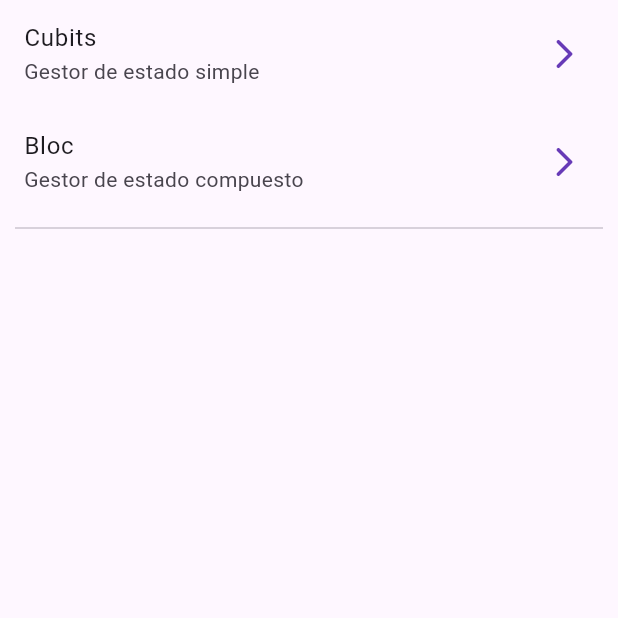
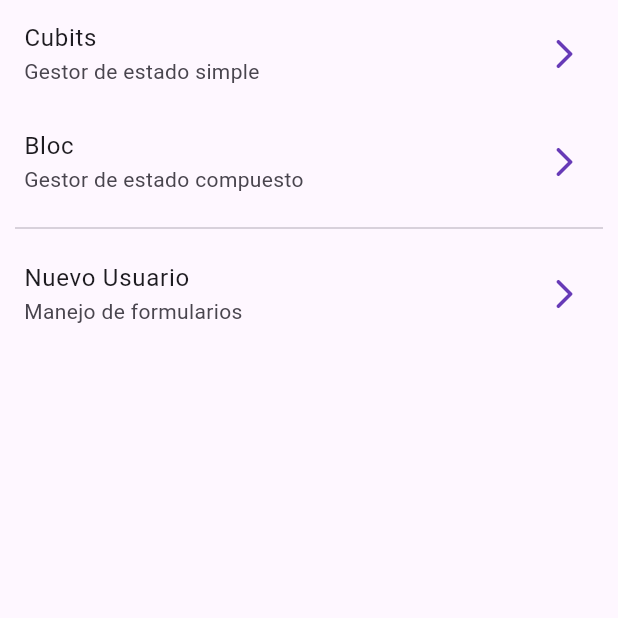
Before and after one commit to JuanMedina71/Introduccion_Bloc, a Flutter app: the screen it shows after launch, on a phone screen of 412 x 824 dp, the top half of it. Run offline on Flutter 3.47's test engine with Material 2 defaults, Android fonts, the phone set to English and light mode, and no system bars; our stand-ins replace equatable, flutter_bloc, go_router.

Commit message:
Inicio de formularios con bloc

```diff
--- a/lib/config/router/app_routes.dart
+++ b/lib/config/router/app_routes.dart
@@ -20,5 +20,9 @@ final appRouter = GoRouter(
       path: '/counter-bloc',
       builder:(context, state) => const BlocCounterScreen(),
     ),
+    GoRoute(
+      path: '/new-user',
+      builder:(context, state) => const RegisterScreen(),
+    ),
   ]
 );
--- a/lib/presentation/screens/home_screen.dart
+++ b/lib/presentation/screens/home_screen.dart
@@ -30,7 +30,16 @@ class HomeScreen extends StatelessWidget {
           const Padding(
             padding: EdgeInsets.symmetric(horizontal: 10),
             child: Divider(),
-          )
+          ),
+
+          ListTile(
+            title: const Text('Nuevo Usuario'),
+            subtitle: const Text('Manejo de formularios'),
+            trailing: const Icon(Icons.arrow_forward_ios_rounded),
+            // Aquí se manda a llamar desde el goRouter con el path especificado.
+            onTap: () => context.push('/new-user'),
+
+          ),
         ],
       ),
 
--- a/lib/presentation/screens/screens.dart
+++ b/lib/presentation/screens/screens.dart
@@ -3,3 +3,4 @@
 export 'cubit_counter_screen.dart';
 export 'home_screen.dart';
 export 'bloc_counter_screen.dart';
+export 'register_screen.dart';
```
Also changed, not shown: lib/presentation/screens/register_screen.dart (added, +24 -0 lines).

• • • • •

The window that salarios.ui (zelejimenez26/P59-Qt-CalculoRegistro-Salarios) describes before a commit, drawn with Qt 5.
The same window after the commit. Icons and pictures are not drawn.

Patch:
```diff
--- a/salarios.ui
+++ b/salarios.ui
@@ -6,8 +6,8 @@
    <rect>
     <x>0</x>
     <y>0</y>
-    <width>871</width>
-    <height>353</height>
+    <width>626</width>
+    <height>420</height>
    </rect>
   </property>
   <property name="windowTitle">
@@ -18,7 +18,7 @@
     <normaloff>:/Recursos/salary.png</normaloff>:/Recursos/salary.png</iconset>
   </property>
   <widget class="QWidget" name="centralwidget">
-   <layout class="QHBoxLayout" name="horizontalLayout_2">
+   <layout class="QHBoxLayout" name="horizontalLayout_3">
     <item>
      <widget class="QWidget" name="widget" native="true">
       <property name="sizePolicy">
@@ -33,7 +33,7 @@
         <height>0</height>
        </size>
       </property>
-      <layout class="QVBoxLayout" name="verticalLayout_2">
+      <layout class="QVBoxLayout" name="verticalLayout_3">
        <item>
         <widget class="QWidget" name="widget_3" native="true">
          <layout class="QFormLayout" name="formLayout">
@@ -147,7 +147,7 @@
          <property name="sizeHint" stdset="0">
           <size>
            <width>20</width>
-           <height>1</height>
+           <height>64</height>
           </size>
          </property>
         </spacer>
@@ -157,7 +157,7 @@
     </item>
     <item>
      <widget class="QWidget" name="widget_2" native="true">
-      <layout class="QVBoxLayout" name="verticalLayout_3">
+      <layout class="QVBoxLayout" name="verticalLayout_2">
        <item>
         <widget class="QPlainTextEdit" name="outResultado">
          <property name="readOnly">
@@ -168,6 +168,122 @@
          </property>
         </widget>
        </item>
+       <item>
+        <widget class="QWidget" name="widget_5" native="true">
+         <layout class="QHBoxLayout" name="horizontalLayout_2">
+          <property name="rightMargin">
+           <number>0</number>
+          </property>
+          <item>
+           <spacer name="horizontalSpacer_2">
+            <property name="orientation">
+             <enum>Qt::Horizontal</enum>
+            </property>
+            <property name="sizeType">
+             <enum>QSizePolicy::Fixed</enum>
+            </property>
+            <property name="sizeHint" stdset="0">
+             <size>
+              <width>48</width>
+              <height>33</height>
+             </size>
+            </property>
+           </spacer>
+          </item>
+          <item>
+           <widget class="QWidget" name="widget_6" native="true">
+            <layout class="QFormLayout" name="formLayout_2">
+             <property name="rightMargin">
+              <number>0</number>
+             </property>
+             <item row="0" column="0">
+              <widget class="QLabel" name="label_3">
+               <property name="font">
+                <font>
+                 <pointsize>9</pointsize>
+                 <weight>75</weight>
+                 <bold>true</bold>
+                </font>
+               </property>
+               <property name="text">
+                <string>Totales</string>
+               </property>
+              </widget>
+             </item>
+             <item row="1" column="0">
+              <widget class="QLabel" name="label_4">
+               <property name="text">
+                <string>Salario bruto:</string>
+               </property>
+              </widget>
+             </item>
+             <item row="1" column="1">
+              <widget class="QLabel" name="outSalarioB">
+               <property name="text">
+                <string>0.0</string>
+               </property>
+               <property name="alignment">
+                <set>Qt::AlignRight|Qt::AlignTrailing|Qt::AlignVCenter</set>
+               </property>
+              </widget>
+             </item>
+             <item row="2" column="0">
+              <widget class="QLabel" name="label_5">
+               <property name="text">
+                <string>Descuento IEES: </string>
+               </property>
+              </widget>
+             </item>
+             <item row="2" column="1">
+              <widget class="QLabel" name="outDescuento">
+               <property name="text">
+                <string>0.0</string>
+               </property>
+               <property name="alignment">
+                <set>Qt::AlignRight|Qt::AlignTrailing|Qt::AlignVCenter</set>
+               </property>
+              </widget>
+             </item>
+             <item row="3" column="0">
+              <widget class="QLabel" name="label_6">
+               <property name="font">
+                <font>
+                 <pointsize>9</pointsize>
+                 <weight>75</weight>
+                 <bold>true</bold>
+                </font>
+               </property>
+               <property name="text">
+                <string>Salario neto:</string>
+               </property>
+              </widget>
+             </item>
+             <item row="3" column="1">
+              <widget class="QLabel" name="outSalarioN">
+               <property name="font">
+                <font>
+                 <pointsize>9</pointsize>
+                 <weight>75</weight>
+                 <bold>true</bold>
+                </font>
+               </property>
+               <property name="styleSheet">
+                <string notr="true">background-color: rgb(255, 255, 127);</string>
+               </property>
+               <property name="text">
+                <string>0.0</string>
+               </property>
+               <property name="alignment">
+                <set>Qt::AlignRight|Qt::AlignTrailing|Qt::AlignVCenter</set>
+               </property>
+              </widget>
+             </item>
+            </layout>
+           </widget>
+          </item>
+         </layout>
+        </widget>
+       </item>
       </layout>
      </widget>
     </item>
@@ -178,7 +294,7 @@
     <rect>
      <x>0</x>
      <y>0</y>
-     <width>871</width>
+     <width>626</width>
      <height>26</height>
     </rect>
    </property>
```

• • • • •

Locate and copy each line in the data above that includes the word "QVBoxLayout".

-      <layout class="QVBoxLayout" name="verticalLayout_2">
+      <layout class="QVBoxLayout" name="verticalLayout_3">
-      <layout class="QVBoxLayout" name="verticalLayout_3">
+      <layout class="QVBoxLayout" name="verticalLayout_2">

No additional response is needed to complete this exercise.